-- Data in this exercise follows --

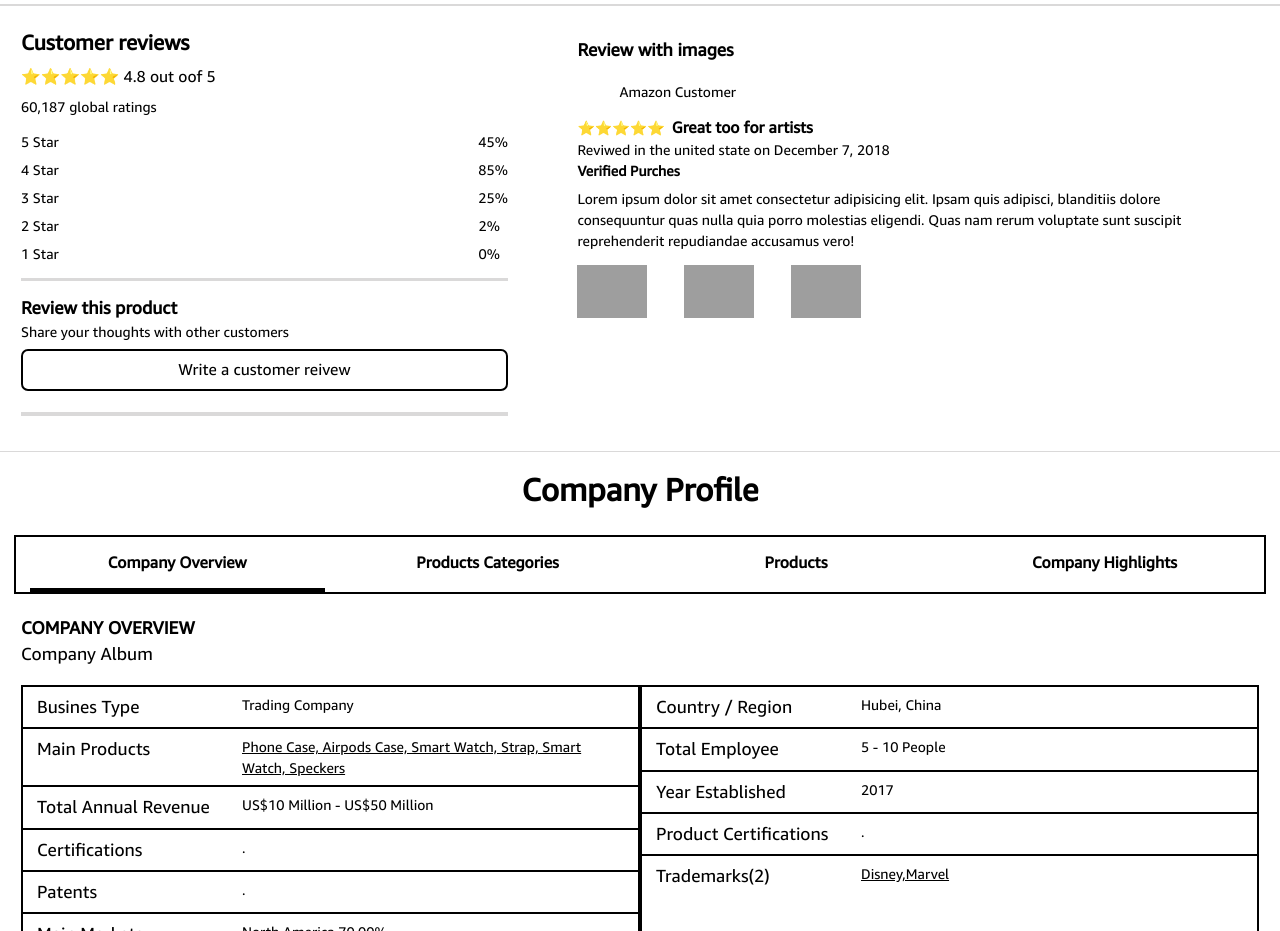
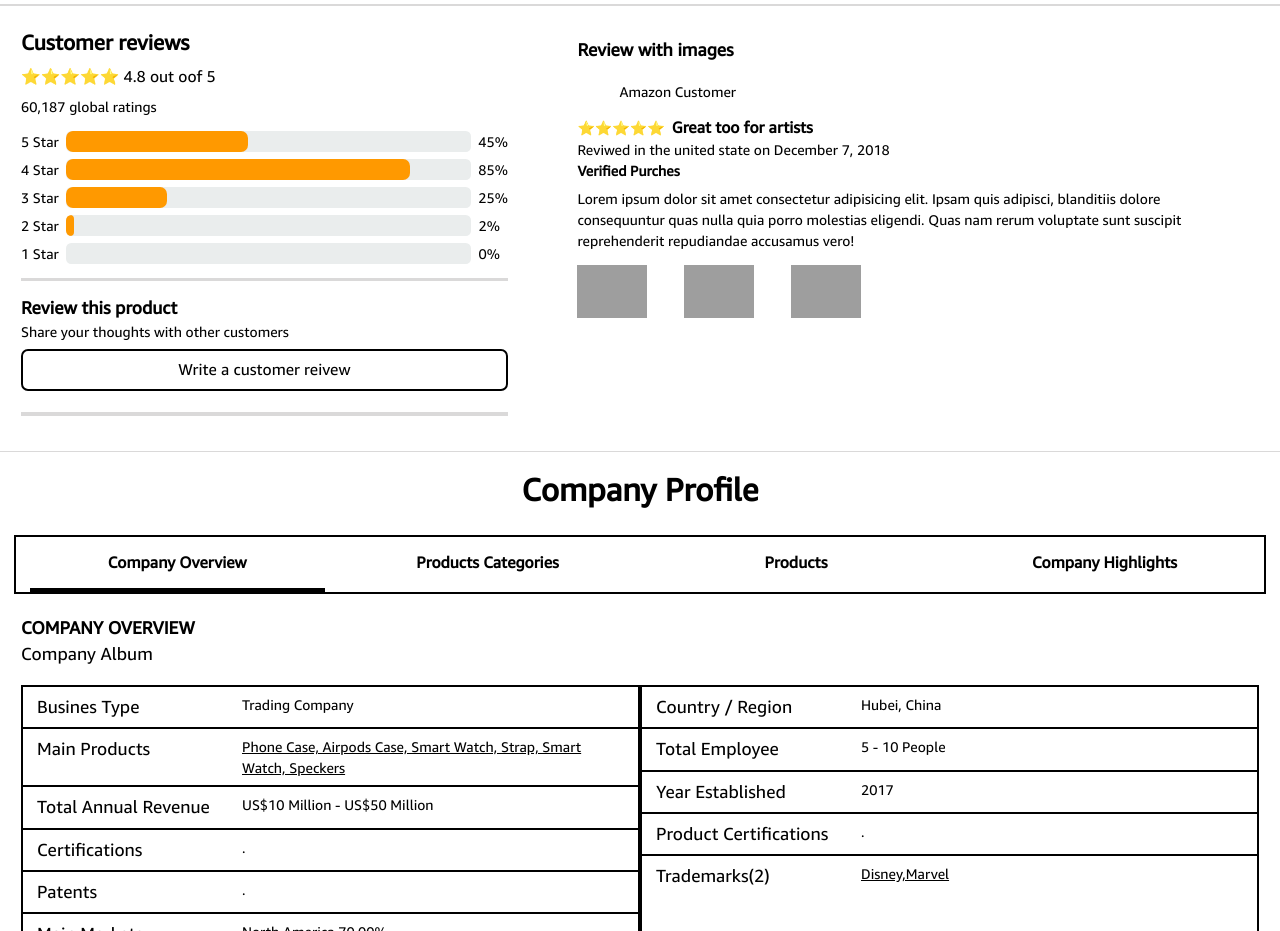
Before and after one commit to FazlyRabbi/Happycart, a React (Create React App) app: page /single in a window 1280 px wide. Shown: the part 2240-3171 px from the top of the page. Built offline with nearby package versions, Linux system fonts and the light colour scheme; grey boxes are pictures that could not be loaded.

Commit message:
bars color change

```diff
--- a/src/pages/SinglePage/ProductRating/ProductRatingLeftSide.jsx
+++ b/src/pages/SinglePage/ProductRating/ProductRatingLeftSide.jsx
@@ -12,9 +12,9 @@ const ProductRatingLeftSide = () => {
       <section className="space-y-2">
         <div className="flex justify-start items-center space-x-2">
           <h1>5 Star</h1>
-          <div className="md:w-10/12 lg:w-10/12 2xl:w-10/12 w-9/12 bg-gray-200 rounded-md h-6 ">
+          <div className="md:w-10/12 lg:w-10/12 2xl:w-10/12 w-9/12 bg-neutral rounded-md h-6 ">
             <div
-              className="bg-orange-600 h-6 rounded-lg"
+              className="bg-primary h-6 rounded-lg"
               style={{ width: "45%" }}
             ></div>
           </div>
@@ -22,9 +22,9 @@ const ProductRatingLeftSide = () => {
         </div>
         <div className="flex justify-start items-center space-x-2">
           <h1>4 Star</h1>
-          <div className="md:w-10/12 lg:w-10/12 2xl:w-10/12 w-9/12 bg-gray-200 rounded-md h-6 ">
+          <div className="md:w-10/12 lg:w-10/12 2xl:w-10/12 w-9/12 bg-neutral rounded-md h-6 ">
             <div
-              className="bg-orange-600 h-6 rounded-lg"
+              className="bg-primary h-6 rounded-lg"
               style={{ width: "85%" }}
             ></div>
           </div>
@@ -32,9 +32,9 @@ const ProductRatingLeftSide = () => {
         </div>
         <div className="flex justify-start items-center space-x-2">
           <h1>3 Star</h1>
-          <div className="md:w-10/12 lg:w-10/12 2xl:w-10/12 w-9/12 bg-gray-200 rounded-md h-6 ">
+          <div className="md:w-10/12 lg:w-10/12 2xl:w-10/12 w-9/12 bg-neutral rounded-md h-6 ">
             <div
-              className="bg-orange-600 h-6 rounded-lg"
+              className="bg-primary h-6 rounded-lg"
               style={{ width: "25%" }}
             ></div>
           </div>
@@ -42,9 +42,9 @@ const ProductRatingLeftSide = () => {
         </div>
         <div className="flex justify-start items-center space-x-2">
           <h1>2 Star</h1>
-          <div className="md:w-10/12 lg:w-10/12 2xl:w-10/12 w-9/12 bg-gray-200 rounded-md h-6 ">
+          <div className="md:w-10/12 lg:w-10/12 2xl:w-10/12 w-9/12 bg-neutral rounded-md h-6 ">
             <div
-              className="bg-orange-600 h-6 rounded-lg"
+              className="bg-primary h-6 rounded-lg"
               style={{ width: "2%" }}
             ></div>
           </div>
@@ -52,9 +52,9 @@ const ProductRatingLeftSide = () => {
         </div>
         <div className="flex justify-start items-center space-x-2">
           <h1>1 Star</h1>
-          <div className="md:w-10/12 lg:w-10/12 2xl:w-10/12 w-9/12 bg-gray-200 rounded-md h-6 ">
+          <div className="md:w-10/12 lg:w-10/12 2xl:w-10/12 w-9/12 bg-neutral rounded-md h-6 ">
             <div
-              className="bg-orange-600 h-6 rounded-lg"
+              className="bg-primary h-6 rounded-lg"
               style={{ width: "0%" }}
             ></div>
           </div>
```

-- Data in this exercise concluded --

Work request: The data needs to be reproduced exactly, please, apart from its pictures.

Answer box:
Before and after one commit to FazlyRabbi/Happycart, a React (Create React App) app: page /single in a window 1280 px wide. Shown: the part 2240-3171 px from the top of the page. Built offline with nearby package versions, Linux system fonts and the light colour scheme; grey boxes are pictures that could not be loaded.

Commit message:
bars color change

```diff
--- a/src/pages/SinglePage/ProductRating/ProductRatingLeftSide.jsx
+++ b/src/pages/SinglePage/ProductRating/ProductRatingLeftSide.jsx
@@ -12,9 +12,9 @@ const ProductRatingLeftSide = () => {
       <section className="space-y-2">
         <div className="flex justify-start items-center space-x-2">
           <h1>5 Star</h1>
-          <div className="md:w-10/12 lg:w-10/12 2xl:w-10/12 w-9/12 bg-gray-200 rounded-md h-6 ">
+          <div className="md:w-10/12 lg:w-10/12 2xl:w-10/12 w-9/12 bg-neutral rounded-md h-6 ">
             <div
-              className="bg-orange-600 h-6 rounded-lg"
+              className="bg-primary h-6 rounded-lg"
               style={{ width: "45%" }}
             ></div>
           </div>
@@ -22,9 +22,9 @@ const ProductRatingLeftSide = () => {
         </div>
         <div className="flex justify-start items-center space-x-2">
           <h1>4 Star</h1>
-          <div className="md:w-10/12 lg:w-10/12 2xl:w-10/12 w-9/12 bg-gray-200 rounded-md h-6 ">
+          <div className="md:w-10/12 lg:w-10/12 2xl:w-10/12 w-9/12 bg-neutral rounded-md h-6 ">
             <div
-              className="bg-orange-600 h-6 rounded-lg"
+              className="bg-primary h-6 rounded-lg"
               style={{ width: "85%" }}
             ></div>
           </div>
@@ -32,9 +32,9 @@ const ProductRatingLeftSide = () => {
         </div>
         <div className="flex justify-start items-center space-x-2">
           <h1>3 Star</h1>
-          <div className="md:w-10/12 lg:w-10/12 2xl:w-10/12 w-9/12 bg-gray-200 rounded-md h-6 ">
+          <div className="md:w-10/12 lg:w-10/12 2xl:w-10/12 w-9/12 bg-neutral rounded-md h-6 ">
             <div
-              className="bg-orange-600 h-6 rounded-lg"
+              className="bg-primary h-6 rounded-lg"
               style={{ width: "25%" }}
             ></div>
           </div>
@@ -42,9 +42,9 @@ const ProductRatingLeftSide = () => {
         </div>
         <div className="flex justify-start items-center space-x-2">
           <h1>2 Star</h1>
-          <div className="md:w-10/12 lg:w-10/12 2xl:w-10/12 w-9/12 bg-gray-200 rounded-md h-6 ">
+          <div className="md:w-10/12 lg:w-10/12 2xl:w-10/12 w-9/12 bg-neutral rounded-md h-6 ">
             <div
-              className="bg-orange-600 h-6 rounded-lg"
+              className="bg-primary h-6 rounded-lg"
               style={{ width: "2%" }}
             ></div>
           </div>
@@ -52,9 +52,9 @@ const ProductRatingLeftSide = () => {
         </div>
         <div className="flex justify-start items-center space-x-2">
           <h1>1 Star</h1>
-          <div className="md:w-10/12 lg:w-10/12 2xl:w-10/12 w-9/12 bg-gray-200 rounded-md h-6 ">
+          <div className="md:w-10/12 lg:w-10/12 2xl:w-10/12 w-9/12 bg-neutral rounded-md h-6 ">
             <div
-              className="bg-orange-600 h-6 rounded-lg"
+              className="bg-primary h-6 rounded-lg"
               style={{ width: "0%" }}
             ></div>
           </div>
```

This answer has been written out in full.